our members, partners and the wider
community, while ensuring we remain
true to our core values.
IAPCO has also just developed its
2025 business plan, which has a clear
vision with strategic objectives, and key
milestones which our Council and IAPCO
HQ team are excited to begin rolling out.
What challenges have
you faced so far?
What a great question. During recruitment
for the role, I was asked: “IAPCO is like a
tight family. How do you feel you will fit
in as the new head of the family?”
Six months into the CEO role, I
completely understand the sentiment.
IAPCO had a reputation of being
rather exclusive, perhaps due to the
perception of this ‘family mentality’, or
the strict qualification and annual review
processes that applicants must pass in
order to become a member.
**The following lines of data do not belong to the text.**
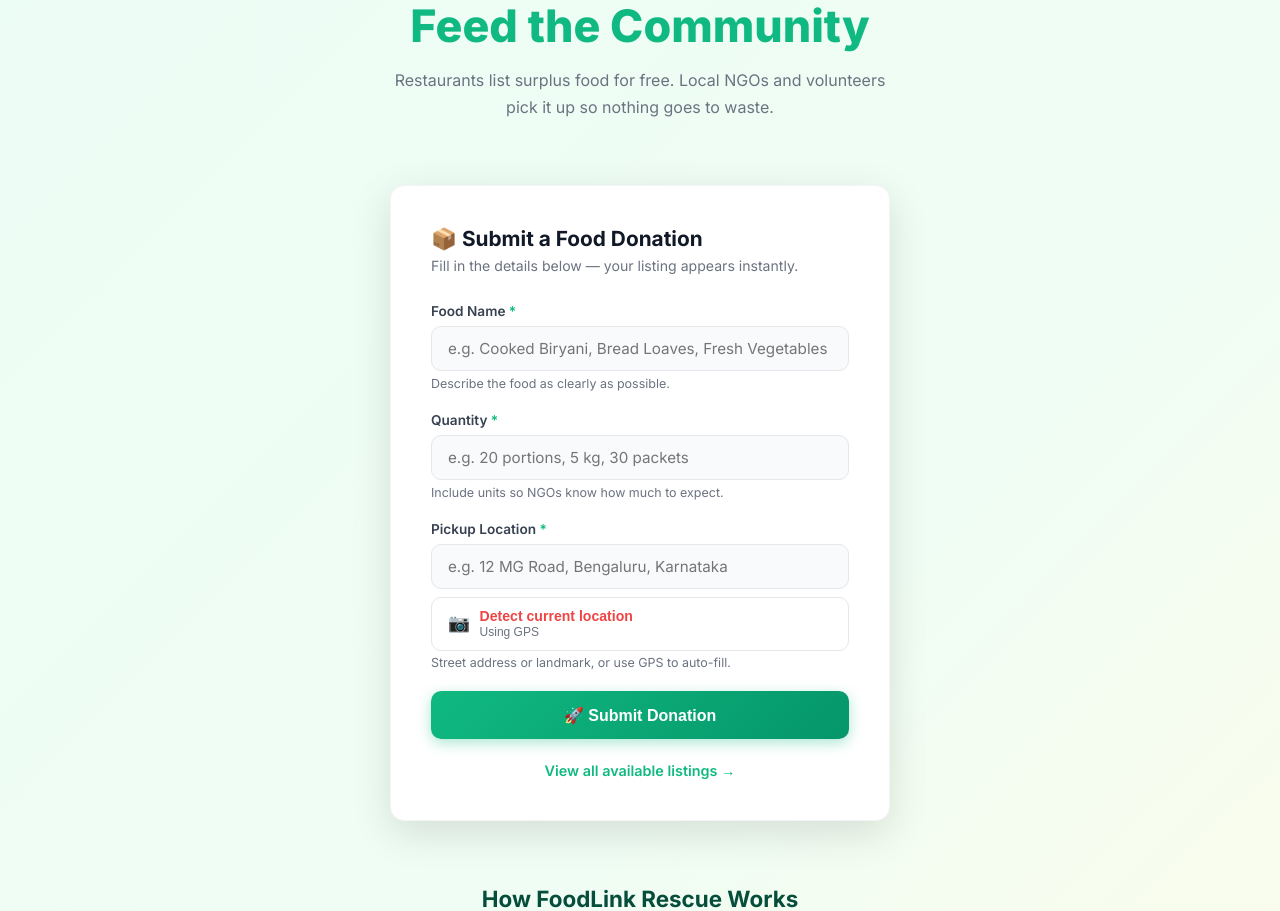
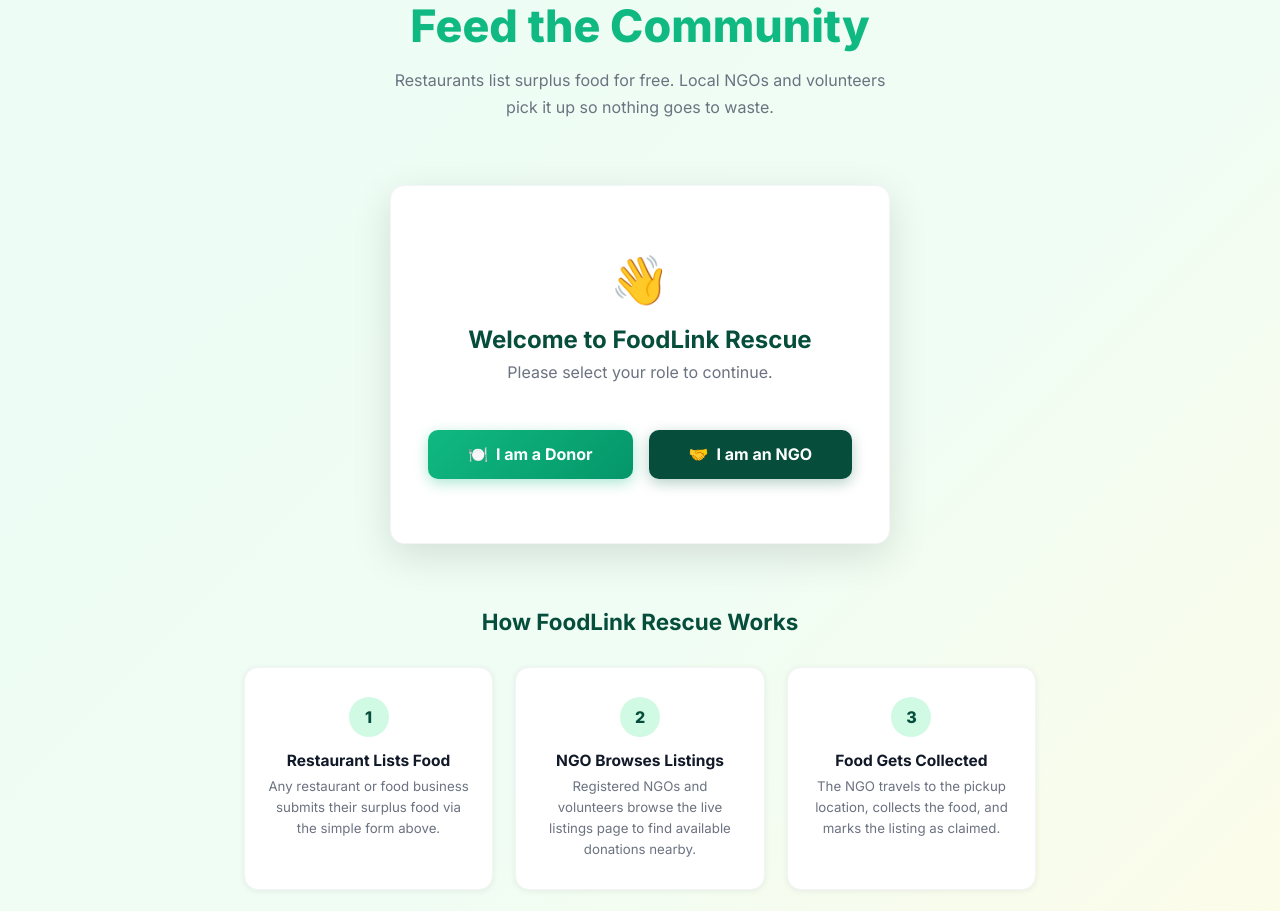
Before and after one commit to rakshitha-m2846/foodlink-rescue, a Flask app: page / in a window 1280 px wide. Shown: the part 219-1130 px from the top of the page. Run offline with Flask 3, Linux system fonts and the light colour scheme.

Commit message:
Update navigation fix

```diff
--- a/app.py
+++ b/app.py
@@ -6,13 +6,14 @@
 # It will start a local server at http://127.0.0.1:5000
 # ============================================================
 
-from flask import Flask, render_template, request, redirect, url_for
+from flask import Flask, render_template, request, redirect, url_for, session
 import sqlite3
 import os
 from datetime import datetime
 
 # Initialize the Flask application
 app = Flask(__name__)
+app.secret_key = "foodlink_super_secret_key"
 
 # -----------------------------------------------------------
 # DATABASE CONFIGURATION
@@ -68,8 +69,27 @@ init_db()
 def index():
     """
     Homepage – displays the food donation submission form.
+    Redirects NGOs to the view page automatically.
     """
+    if session.get("role") == "ngo":
+        return redirect(url_for("view"))
     return render_template("index.html")
+
+
+@app.route("/set_role/<role>")
+def set_role(role):
+    """
+    Sets the user's role in the session and redirects accordingly.
+    """
+    if role in ["donor", "ngo"]:
+        session["role"] = role
+    elif role == "clear":
+        session.pop("role", None)
+        return redirect(url_for("index"))
+
+    if session.get("role") == "ngo":
+        return redirect(url_for("view"))
+    return redirect(url_for("index"))
 
 
 @app.route("/submit", methods=["POST"])
@@ -79,6 +99,10 @@ def submit():
     Reads form data, validates it, stores it in the database,
     then redirects the user to the listings page.
     """
+    # NGOs should not be able to submit donations
+    if session.get("role") == "ngo":
+        return redirect(url_for("view"))
+
     # Read form fields (strip whitespace)
     food_name = request.form.get("food_name", "").strip()
     quantity = request.form.get("quantity", "").strip()
--- a/templates/index.html
+++ b/templates/index.html
@@ -223,8 +223,17 @@
       <span>🥗 FoodLink Rescue</span>
     </a>
     <div class="nav-links">
+      {% if session.get('role') != 'ngo' %}
       <a href="/" class="active">Donate</a>
+      {% endif %}
       <a href="/view">View Listings</a>
+
+      {% if session.get('role') %}
+      <div style="background: rgba(255,255,255,.2); padding: 0.3rem 0.8rem; border-radius: 20px; font-size: 0.85rem; color: #fff; margin-left: 1rem; display: flex; align-items: center; gap: 0.5rem;">
+        <span>Logged in as: <strong>{{ session.get('role') | title }}</strong></span>
+        <a href="/set_role/clear" style="text-decoration: underline; font-size: 0.8rem; margin: 0; padding: 0; opacity: 0.8;">Change Role</a>
+      </div>
+      {% endif %}
     </div>
   </nav>
 
@@ -233,7 +242,7 @@
     <button class="btn-circle" id="backBtn" onclick="history.back()" aria-label="Go Back" title="Go Back">
       &#8592;
     </button>
-    <a href="/" class="btn-circle" aria-label="Home" title="Home">
+    <a href="/set_role/clear" class="btn-circle" aria-label="Home" title="Home">
       <svg width="20" height="20" viewBox="0 0 24 24" fill="none" stroke="currentColor" stroke-width="2" stroke-linecap="round" stroke-linejoin="round">
         <path d="M3 9l9-7 9 7v11a2 2 0 0 1-2 2H5a2 2 0 0 1-2-2z"></path>
         <polyline points="9 22 9 12 15 12 15 22"></polyline>
@@ -247,6 +256,23 @@
     <p>Restaurants list surplus food for free. Local NGOs and volunteers pick it up so nothing goes to waste.</p>
   </section>
 
+  {% if not session.get('role') %}
+  <!-- ROLE SELECTION -->
+  <div class="card" style="text-align: center; padding: 4rem 2rem;">
+    <div style="font-size: 3rem; margin-bottom: 1rem;">👋</div>
+    <h2 style="color: var(--green-dark); margin-bottom: 0.5rem;">Welcome to FoodLink Rescue</h2>
+    <p style="color: var(--gray-500); margin-bottom: 2.5rem;">Please select your role to continue.</p>
+
+    <div style="display: flex; gap: 1rem; justify-content: center; flex-wrap: wrap;">
+      <a href="/set_role/donor" class="btn-submit" style="text-decoration: none; width: auto; padding: 0.9rem 2.5rem; display: flex; align-items: center; gap: 0.5rem;">
+        <span>🍽️</span> I am a Donor
+      </a>
+      <a href="/set_role/ngo" class="btn-submit" style="text-decoration: none; width: auto; padding: 0.9rem 2.5rem; background: var(--green-dark); box-shadow: 0 4px 14px rgba(6,95,70,.3); display: flex; align-items: center; gap: 0.5rem;">
+        <span>🤝</span> I am an NGO
+      </a>
+    </div>
+  </div>
+  {% else %}
   <div class="card">
     <div class="card-header">
       <h2>📦 Submit a Food Donation</h2>
@@ -304,6 +330,7 @@
       <a href="/view">View all available listings →</a>
     </div>
   </div>
+  {% endif %}
 
   <section class="hiw">
     <h2>How FoodLink Rescue Works</h2>
```
Also changed, not shown: templates/view.html (+12 -1 lines).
I thought I
would have a challenge on my hands if
I was to change this perception and be
I am proud to say that I was wrong. It
is, in fact, the quality control and family
sentiments that make IAPCO unique.
The requirement to prove high levels
of quality service in order to become
a member will not diminish under my
leadership, nor should the feeling of
being part of an extended family.
Our members and their clients’
requirements are changing on an almost
daily basis. As a result, IAPCO must adapt
to ensure we remain relevant and at the
forefront of service provision to all of
them. This means that we must be agile
and able to move quickly, and not be
willing to settle for the status quo.
Finally, IAPCO’s extremely strong
reputation as a leader in our industry
provides huge opportunity to partner
with other similarly-minded associations
around the globe. We are asked to
for the role, I was
asked: “IAPCO is like
a tight family. How
do you feel you will
fit in as the new
head of the family?”